** Exercise **
In the listing below, find the line with "Repository: minhtrivu6199/imroz" and the line with "<!-- HEADER -->". Repeat those two lines and all lines between them exactly.

** Exercise data **
=-=-=-=-=
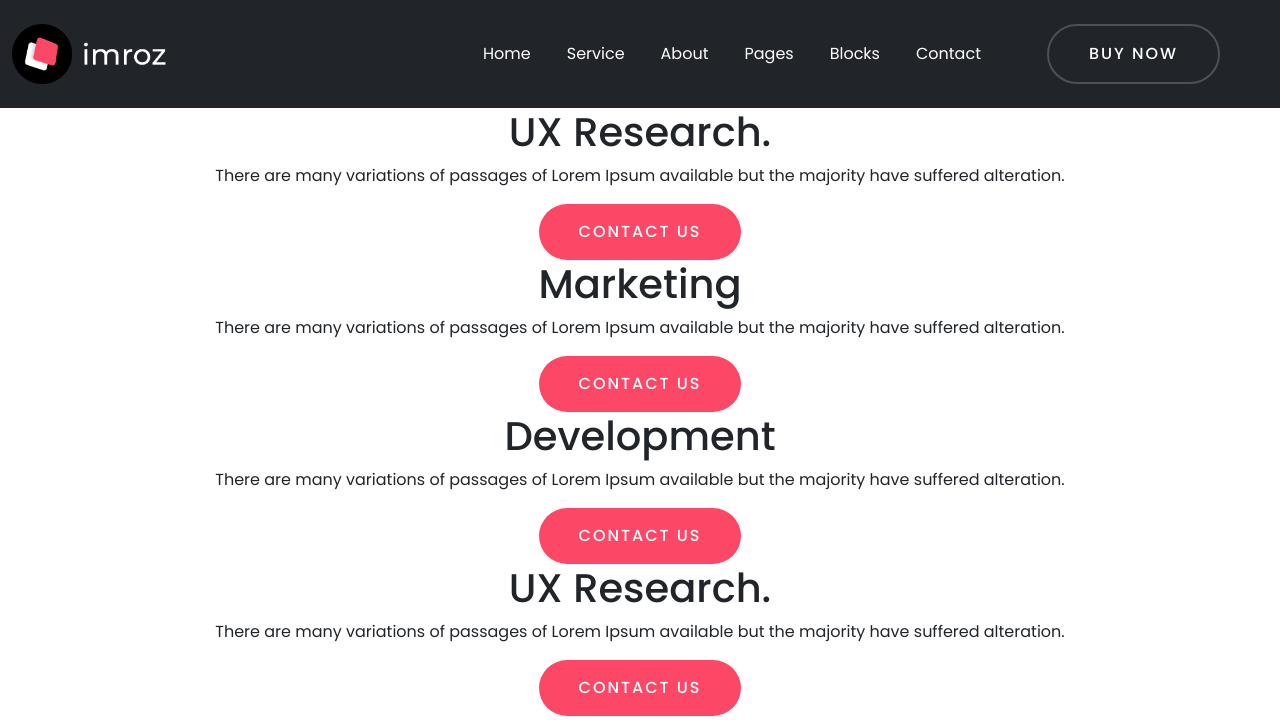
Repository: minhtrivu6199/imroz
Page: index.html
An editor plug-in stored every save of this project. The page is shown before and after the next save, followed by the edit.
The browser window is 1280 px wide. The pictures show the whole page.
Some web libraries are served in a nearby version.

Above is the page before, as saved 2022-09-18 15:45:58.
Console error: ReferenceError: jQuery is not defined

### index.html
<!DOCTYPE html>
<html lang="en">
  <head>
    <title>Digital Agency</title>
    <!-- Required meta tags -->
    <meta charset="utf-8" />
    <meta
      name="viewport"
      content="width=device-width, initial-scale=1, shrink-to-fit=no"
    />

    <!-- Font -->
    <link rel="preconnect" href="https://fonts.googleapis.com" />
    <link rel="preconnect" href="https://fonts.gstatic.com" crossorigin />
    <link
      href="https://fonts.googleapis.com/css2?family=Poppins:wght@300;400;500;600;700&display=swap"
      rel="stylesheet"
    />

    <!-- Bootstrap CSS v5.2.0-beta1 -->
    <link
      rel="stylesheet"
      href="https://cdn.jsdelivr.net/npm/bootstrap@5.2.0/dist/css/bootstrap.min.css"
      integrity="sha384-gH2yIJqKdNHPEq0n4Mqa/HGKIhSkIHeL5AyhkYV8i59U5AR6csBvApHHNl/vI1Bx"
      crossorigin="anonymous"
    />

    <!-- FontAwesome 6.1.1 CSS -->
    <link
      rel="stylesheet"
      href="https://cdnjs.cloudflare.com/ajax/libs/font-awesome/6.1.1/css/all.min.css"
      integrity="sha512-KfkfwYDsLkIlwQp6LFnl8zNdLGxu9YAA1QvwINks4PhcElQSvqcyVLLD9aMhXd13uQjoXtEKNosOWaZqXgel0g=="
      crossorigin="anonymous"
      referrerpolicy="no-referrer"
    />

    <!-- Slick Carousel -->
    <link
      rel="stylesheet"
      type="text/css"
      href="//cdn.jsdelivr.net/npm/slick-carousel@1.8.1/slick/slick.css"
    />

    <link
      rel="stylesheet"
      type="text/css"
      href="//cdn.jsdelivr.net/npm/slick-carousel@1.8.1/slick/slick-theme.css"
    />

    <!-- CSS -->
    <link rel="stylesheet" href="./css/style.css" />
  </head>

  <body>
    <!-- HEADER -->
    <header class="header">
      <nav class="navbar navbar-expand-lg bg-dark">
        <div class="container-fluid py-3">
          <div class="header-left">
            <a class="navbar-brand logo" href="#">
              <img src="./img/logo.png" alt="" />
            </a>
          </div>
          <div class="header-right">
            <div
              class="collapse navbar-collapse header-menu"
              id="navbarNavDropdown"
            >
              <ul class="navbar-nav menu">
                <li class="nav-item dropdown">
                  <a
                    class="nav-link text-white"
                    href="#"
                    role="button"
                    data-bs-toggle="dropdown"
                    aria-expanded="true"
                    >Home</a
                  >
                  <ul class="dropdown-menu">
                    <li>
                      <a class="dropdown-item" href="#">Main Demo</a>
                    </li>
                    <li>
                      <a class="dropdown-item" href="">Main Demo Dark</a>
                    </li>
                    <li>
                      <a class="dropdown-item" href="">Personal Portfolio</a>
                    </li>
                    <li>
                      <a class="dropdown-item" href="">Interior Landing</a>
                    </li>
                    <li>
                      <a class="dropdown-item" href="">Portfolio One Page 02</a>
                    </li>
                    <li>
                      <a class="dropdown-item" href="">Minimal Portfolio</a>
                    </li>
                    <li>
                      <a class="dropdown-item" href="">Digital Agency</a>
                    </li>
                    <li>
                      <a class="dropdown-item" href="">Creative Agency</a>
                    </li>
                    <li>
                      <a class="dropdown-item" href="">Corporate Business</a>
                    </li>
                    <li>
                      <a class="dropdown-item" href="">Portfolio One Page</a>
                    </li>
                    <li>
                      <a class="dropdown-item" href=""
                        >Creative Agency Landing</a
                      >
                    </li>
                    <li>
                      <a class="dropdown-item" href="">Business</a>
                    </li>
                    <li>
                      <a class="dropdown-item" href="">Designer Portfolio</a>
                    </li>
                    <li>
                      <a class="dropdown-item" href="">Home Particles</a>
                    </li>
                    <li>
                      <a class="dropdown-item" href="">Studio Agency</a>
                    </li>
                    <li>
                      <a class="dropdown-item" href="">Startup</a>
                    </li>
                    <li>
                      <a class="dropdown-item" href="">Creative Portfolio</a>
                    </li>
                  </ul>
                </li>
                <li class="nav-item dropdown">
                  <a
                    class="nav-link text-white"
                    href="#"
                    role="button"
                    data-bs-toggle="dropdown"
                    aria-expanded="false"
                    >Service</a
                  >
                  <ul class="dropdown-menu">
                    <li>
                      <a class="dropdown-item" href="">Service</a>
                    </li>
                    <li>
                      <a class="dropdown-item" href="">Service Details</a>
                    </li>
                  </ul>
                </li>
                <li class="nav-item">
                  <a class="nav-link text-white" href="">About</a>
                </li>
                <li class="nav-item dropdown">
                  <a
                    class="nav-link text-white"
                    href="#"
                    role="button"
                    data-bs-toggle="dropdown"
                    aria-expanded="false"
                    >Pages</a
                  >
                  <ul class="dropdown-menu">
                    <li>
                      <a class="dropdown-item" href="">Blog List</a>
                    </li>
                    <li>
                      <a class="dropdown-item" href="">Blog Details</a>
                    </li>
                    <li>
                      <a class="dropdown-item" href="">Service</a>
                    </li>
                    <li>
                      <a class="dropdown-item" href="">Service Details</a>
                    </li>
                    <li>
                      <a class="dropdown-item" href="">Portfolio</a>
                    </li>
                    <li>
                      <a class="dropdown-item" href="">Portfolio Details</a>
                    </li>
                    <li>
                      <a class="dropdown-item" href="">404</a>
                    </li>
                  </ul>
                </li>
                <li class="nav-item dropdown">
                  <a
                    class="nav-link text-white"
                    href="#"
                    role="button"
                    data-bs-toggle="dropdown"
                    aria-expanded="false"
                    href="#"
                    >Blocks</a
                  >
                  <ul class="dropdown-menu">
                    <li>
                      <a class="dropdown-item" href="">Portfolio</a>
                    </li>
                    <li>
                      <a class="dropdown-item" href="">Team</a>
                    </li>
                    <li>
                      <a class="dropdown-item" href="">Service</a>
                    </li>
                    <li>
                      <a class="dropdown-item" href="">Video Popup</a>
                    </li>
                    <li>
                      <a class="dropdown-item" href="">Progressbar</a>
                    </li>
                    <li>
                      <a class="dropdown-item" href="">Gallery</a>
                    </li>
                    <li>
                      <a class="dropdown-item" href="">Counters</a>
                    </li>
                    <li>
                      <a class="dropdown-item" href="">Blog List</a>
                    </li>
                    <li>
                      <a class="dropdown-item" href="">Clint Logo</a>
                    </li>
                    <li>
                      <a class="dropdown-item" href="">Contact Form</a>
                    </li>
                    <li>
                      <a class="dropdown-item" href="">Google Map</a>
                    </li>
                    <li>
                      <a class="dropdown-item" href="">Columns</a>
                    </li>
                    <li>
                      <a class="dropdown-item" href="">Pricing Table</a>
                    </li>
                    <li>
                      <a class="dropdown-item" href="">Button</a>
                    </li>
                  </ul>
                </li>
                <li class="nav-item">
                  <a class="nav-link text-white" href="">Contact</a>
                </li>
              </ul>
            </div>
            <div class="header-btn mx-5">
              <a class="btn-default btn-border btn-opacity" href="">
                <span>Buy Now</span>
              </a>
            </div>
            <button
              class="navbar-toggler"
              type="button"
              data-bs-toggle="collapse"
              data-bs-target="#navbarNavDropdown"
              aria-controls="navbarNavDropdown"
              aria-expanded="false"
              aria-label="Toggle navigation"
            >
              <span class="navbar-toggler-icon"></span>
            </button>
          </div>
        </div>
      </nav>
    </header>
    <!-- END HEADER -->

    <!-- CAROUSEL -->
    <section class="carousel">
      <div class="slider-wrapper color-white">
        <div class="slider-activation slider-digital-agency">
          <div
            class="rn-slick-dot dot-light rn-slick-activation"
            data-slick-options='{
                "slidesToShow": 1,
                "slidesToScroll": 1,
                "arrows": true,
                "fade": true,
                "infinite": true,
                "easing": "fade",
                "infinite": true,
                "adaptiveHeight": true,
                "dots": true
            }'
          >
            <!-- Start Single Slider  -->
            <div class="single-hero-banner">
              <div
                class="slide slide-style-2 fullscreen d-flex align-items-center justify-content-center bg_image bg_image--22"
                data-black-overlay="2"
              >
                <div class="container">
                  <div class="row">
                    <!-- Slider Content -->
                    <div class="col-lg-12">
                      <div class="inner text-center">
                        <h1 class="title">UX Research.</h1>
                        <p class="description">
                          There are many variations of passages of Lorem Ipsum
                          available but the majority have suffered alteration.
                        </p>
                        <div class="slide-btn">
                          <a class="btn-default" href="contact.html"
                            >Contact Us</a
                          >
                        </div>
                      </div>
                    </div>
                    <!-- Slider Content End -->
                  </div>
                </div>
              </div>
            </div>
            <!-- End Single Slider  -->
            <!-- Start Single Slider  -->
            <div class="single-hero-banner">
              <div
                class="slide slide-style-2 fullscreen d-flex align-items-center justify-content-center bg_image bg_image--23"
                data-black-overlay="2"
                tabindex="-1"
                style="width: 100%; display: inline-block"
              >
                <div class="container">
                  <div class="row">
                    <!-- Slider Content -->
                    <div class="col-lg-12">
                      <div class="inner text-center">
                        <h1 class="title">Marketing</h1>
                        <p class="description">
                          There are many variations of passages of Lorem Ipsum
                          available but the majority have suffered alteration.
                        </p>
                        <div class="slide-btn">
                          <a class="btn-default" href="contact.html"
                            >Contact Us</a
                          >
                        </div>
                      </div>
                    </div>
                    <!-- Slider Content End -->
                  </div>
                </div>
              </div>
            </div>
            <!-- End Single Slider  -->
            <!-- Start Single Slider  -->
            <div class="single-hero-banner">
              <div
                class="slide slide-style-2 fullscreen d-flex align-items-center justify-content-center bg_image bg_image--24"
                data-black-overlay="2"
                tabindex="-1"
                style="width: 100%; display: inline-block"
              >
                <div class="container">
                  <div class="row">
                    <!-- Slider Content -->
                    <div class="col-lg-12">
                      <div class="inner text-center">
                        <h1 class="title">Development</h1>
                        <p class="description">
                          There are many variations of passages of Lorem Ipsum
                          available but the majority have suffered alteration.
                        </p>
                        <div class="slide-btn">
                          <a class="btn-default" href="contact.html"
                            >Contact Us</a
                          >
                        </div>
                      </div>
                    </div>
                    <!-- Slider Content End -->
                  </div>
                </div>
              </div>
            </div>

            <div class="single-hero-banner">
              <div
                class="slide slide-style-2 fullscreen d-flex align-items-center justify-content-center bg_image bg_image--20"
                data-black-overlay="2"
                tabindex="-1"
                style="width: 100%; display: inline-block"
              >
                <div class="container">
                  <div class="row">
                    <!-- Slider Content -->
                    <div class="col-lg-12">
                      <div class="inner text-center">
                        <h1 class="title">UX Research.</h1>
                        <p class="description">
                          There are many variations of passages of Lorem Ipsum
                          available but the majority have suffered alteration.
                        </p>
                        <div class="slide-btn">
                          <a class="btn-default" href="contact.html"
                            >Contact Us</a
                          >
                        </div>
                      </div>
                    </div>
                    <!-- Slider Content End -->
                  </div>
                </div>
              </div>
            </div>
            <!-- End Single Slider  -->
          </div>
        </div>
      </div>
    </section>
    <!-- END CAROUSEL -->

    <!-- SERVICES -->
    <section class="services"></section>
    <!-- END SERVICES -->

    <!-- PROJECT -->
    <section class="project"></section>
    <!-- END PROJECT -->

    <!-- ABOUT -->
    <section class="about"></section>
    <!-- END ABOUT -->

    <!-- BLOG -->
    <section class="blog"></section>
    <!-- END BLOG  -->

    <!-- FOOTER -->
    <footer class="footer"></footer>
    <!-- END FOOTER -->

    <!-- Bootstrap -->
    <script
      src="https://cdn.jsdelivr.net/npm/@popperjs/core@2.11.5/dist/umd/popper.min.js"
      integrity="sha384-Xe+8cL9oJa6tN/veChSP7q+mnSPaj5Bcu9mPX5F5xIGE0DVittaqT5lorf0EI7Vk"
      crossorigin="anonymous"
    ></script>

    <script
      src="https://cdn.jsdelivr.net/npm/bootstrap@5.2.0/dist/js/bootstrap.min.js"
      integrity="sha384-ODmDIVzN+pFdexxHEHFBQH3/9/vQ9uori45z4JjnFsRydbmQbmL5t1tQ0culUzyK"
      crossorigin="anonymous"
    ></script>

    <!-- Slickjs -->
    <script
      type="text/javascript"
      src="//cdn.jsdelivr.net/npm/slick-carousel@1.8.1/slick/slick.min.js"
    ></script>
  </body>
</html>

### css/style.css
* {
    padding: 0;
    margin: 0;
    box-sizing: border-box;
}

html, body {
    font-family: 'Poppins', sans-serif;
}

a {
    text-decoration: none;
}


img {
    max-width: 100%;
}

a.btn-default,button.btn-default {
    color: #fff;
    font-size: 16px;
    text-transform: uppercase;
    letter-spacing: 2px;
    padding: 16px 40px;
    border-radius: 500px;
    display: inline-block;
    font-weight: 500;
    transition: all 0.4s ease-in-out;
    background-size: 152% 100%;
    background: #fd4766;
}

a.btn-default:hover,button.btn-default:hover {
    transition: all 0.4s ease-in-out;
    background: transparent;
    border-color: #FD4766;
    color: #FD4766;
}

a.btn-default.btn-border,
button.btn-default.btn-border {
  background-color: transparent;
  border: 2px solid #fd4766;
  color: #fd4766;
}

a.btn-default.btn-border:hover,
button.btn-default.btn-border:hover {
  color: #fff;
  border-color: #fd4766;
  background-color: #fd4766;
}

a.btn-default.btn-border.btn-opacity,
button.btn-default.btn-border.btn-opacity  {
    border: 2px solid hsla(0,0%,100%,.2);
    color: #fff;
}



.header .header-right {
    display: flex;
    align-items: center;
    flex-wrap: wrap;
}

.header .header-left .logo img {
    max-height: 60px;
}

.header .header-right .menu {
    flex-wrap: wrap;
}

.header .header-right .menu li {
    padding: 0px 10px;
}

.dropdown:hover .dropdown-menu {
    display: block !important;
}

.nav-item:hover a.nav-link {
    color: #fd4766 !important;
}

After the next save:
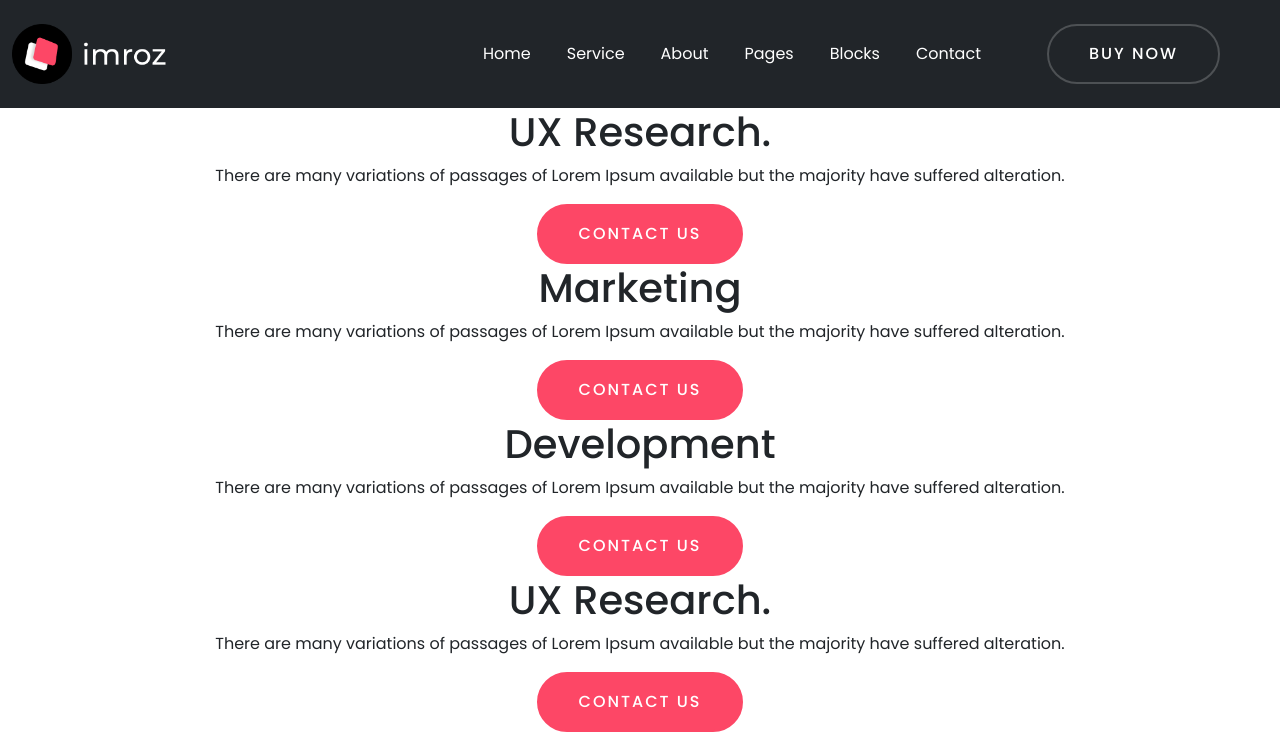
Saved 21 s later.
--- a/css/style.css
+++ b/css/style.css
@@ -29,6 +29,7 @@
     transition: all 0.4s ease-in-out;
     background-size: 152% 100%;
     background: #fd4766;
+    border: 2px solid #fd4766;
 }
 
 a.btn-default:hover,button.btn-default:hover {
=-=-=-=-=
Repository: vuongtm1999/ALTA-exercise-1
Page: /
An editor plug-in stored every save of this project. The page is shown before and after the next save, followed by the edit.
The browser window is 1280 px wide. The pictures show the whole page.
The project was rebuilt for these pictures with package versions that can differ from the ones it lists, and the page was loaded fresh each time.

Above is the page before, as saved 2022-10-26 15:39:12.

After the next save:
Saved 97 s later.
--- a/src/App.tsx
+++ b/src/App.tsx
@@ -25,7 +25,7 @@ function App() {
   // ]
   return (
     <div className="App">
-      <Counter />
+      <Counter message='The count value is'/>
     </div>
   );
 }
=-=-=-=-=
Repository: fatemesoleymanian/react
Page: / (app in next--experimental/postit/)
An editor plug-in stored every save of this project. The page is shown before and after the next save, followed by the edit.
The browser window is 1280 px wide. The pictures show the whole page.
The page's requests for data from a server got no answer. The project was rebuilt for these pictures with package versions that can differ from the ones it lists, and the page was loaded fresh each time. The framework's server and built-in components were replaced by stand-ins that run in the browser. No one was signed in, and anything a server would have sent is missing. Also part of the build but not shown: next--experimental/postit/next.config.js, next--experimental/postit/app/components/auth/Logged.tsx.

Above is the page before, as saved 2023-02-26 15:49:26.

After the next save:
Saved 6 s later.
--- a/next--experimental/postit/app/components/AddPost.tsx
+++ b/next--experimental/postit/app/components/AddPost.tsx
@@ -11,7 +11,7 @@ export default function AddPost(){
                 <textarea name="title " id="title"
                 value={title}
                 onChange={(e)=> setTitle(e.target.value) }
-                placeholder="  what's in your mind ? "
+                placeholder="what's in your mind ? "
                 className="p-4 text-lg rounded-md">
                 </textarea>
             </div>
=-=-=-=-=
** Expected answer **
Repository: minhtrivu6199/imroz
Page: index.html
An editor plug-in stored every save of this project. The page is shown before and after the next save, followed by the edit.
The browser window is 1280 px wide. The pictures show the whole page.
Some web libraries are served in a nearby version.

Above is the page before, as saved 2022-09-18 15:45:58.
Console error: ReferenceError: jQuery is not defined

### index.html
<!DOCTYPE html>
<html lang="en">
  <head>
    <title>Digital Agency</title>
    <!-- Required meta tags -->
    <meta charset="utf-8" />
    <meta
      name="viewport"
      content="width=device-width, initial-scale=1, shrink-to-fit=no"
    />

    <!-- Font -->
    <link rel="preconnect" href="https://fonts.googleapis.com" />
    <link rel="preconnect" href="https://fonts.gstatic.com" crossorigin />
    <link
      href="https://fonts.googleapis.com/css2?family=Poppins:wght@300;400;500;600;700&display=swap"
      rel="stylesheet"
    />

    <!-- Bootstrap CSS v5.2.0-beta1 -->
    <link
      rel="stylesheet"
      href="https://cdn.jsdelivr.net/npm/bootstrap@5.2.0/dist/css/bootstrap.min.css"
      integrity="sha384-gH2yIJqKdNHPEq0n4Mqa/HGKIhSkIHeL5AyhkYV8i59U5AR6csBvApHHNl/vI1Bx"
      crossorigin="anonymous"
    />

    <!-- FontAwesome 6.1.1 CSS -->
    <link
      rel="stylesheet"
      href="https://cdnjs.cloudflare.com/ajax/libs/font-awesome/6.1.1/css/all.min.css"
      integrity="sha512-KfkfwYDsLkIlwQp6LFnl8zNdLGxu9YAA1QvwINks4PhcElQSvqcyVLLD9aMhXd13uQjoXtEKNosOWaZqXgel0g=="
      crossorigin="anonymous"
      referrerpolicy="no-referrer"
    />

    <!-- Slick Carousel -->
    <link
      rel="stylesheet"
      type="text/css"
      href="//cdn.jsdelivr.net/npm/slick-carousel@1.8.1/slick/slick.css"
    />

    <link
      rel="stylesheet"
      type="text/css"
      href="//cdn.jsdelivr.net/npm/slick-carousel@1.8.1/slick/slick-theme.css"
    />

    <!-- CSS -->
    <link rel="stylesheet" href="./css/style.css" />
  </head>

  <body>
    <!-- HEADER -->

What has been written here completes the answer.